§ Task item:
Using the data below, show every line where the word "form" occurs.

----------------

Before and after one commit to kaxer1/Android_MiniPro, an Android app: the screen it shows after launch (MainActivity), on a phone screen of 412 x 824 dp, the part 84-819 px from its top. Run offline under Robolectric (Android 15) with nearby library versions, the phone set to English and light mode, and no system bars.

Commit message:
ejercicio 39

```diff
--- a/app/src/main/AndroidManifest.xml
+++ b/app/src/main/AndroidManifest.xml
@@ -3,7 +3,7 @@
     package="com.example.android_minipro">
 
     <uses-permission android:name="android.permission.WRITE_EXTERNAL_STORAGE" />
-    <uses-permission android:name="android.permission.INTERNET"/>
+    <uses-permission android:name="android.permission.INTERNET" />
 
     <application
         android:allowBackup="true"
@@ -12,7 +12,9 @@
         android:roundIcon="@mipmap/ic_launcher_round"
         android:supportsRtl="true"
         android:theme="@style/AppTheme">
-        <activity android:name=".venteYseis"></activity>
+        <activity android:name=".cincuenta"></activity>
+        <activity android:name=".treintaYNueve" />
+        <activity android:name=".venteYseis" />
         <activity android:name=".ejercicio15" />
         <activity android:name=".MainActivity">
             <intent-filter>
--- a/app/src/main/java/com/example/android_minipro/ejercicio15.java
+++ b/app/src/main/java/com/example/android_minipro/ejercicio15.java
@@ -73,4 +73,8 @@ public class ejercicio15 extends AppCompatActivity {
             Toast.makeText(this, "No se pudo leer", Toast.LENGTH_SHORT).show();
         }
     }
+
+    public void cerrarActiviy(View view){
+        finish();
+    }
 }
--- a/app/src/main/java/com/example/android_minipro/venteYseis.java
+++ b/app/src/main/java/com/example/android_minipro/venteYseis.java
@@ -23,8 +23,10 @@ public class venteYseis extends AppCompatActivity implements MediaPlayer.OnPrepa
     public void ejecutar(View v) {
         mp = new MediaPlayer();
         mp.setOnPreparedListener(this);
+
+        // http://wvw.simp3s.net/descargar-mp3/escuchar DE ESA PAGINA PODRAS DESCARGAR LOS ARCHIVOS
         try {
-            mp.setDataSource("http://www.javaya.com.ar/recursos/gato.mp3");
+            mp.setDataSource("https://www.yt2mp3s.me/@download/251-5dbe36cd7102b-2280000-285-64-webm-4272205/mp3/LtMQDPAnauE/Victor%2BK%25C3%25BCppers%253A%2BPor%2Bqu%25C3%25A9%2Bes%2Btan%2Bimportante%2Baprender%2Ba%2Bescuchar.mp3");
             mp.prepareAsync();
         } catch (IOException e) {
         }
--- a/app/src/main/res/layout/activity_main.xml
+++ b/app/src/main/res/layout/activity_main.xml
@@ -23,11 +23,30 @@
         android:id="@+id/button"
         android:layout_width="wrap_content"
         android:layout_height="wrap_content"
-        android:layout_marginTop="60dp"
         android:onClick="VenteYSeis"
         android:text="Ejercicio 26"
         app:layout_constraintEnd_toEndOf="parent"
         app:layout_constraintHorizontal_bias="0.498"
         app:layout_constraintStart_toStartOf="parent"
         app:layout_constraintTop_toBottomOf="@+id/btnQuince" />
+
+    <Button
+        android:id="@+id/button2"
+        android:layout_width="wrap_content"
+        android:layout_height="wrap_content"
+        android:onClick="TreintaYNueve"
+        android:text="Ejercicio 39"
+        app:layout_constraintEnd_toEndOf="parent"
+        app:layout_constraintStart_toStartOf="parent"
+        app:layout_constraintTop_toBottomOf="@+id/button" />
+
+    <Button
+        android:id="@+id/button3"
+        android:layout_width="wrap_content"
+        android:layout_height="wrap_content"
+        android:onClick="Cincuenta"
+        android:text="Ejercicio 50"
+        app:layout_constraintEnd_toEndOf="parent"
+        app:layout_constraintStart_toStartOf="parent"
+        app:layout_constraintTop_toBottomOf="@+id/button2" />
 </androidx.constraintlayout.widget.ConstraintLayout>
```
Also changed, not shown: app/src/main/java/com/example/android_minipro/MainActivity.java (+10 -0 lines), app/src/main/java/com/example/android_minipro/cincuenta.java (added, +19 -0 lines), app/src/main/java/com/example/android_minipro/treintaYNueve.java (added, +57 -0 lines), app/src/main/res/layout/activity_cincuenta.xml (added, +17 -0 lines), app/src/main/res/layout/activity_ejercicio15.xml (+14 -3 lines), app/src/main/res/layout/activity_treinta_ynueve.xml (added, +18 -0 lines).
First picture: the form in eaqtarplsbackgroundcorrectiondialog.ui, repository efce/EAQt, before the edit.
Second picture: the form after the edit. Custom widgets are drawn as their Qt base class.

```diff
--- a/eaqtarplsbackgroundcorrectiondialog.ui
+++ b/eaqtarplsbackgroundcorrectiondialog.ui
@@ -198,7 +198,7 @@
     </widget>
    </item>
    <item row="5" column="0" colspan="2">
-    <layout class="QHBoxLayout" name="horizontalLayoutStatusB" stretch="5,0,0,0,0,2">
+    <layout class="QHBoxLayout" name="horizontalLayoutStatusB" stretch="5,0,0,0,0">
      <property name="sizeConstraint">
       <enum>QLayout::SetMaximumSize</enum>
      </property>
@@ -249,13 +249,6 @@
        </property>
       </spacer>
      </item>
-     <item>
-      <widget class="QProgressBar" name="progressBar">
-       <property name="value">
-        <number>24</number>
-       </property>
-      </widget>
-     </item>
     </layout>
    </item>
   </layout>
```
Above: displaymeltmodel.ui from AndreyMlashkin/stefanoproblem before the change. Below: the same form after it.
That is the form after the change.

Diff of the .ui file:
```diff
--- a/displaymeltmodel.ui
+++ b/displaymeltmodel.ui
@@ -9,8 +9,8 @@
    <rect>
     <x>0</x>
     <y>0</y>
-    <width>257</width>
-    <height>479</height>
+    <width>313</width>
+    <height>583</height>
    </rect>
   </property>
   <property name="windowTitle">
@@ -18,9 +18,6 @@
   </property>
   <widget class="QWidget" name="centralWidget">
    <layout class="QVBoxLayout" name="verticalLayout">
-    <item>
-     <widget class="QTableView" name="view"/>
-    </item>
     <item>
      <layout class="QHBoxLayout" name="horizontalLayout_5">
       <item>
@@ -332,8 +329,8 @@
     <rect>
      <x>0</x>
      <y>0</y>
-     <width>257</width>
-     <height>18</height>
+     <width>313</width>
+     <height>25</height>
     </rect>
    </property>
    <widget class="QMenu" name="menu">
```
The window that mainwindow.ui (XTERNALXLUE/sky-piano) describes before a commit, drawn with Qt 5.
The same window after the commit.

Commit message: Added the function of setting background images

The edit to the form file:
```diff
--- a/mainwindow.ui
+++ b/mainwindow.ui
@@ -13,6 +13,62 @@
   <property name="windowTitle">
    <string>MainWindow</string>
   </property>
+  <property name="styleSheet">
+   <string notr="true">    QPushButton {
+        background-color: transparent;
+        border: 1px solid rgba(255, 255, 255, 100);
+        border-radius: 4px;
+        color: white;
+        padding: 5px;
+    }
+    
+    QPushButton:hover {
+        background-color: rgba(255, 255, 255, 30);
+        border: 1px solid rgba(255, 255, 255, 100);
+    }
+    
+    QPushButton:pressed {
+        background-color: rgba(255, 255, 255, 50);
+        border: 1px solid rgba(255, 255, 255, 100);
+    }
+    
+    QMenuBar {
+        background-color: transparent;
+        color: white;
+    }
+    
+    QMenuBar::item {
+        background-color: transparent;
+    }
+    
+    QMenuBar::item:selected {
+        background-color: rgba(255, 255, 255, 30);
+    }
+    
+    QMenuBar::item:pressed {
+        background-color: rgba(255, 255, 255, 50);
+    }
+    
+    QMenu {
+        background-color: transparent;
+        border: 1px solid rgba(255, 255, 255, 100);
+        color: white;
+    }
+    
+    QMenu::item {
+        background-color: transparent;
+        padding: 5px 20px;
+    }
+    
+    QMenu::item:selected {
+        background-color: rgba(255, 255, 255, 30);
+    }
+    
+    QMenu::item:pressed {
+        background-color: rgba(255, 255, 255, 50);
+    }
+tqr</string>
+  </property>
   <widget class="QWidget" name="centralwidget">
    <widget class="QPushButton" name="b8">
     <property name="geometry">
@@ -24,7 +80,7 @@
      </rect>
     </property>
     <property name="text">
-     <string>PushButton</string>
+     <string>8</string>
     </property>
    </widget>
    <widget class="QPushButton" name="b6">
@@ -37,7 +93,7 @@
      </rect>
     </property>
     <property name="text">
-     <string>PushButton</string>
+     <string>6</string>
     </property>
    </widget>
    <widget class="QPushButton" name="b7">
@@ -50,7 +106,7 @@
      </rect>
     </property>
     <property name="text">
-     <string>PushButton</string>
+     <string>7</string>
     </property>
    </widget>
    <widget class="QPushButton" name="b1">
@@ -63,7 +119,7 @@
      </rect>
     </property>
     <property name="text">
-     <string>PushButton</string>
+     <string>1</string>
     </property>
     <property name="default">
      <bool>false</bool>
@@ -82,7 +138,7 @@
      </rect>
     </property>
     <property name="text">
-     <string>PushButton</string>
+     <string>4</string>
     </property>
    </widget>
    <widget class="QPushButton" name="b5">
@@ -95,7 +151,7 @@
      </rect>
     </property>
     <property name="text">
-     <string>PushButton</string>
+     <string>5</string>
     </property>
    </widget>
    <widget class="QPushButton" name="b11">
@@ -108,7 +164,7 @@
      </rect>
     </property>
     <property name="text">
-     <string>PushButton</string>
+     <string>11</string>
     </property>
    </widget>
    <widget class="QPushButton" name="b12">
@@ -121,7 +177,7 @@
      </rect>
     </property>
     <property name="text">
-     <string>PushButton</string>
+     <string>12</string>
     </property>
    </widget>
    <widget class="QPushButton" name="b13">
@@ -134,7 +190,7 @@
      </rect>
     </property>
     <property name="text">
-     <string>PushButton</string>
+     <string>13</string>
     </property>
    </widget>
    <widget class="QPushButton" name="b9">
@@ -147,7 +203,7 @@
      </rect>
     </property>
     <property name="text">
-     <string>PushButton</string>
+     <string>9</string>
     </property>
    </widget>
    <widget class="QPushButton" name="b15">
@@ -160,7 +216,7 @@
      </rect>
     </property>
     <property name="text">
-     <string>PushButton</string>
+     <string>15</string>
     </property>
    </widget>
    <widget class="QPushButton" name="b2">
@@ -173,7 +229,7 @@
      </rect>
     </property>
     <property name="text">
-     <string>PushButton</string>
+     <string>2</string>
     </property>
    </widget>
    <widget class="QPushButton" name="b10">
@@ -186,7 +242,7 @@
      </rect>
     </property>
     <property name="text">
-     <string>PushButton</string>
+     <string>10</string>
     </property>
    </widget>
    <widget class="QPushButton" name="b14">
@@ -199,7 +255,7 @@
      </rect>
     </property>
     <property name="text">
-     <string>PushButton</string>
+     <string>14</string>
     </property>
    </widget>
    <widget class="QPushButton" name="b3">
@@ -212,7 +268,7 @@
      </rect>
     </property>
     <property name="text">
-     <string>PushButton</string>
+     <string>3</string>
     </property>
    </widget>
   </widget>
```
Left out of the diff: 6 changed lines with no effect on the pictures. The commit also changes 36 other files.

----------------

§ Solution to this problem:
First picture: the form in eaqtarplsbackgroundcorrectiondialog.ui, repository efce/EAQt, before the edit.
Second picture: the form after the edit. Custom widgets are drawn as their Qt base class.
Above: displaymeltmodel.ui from AndreyMlashkin/stefanoproblem before the change. Below: the same form after it.
That is the form after the change.
The edit to the form file:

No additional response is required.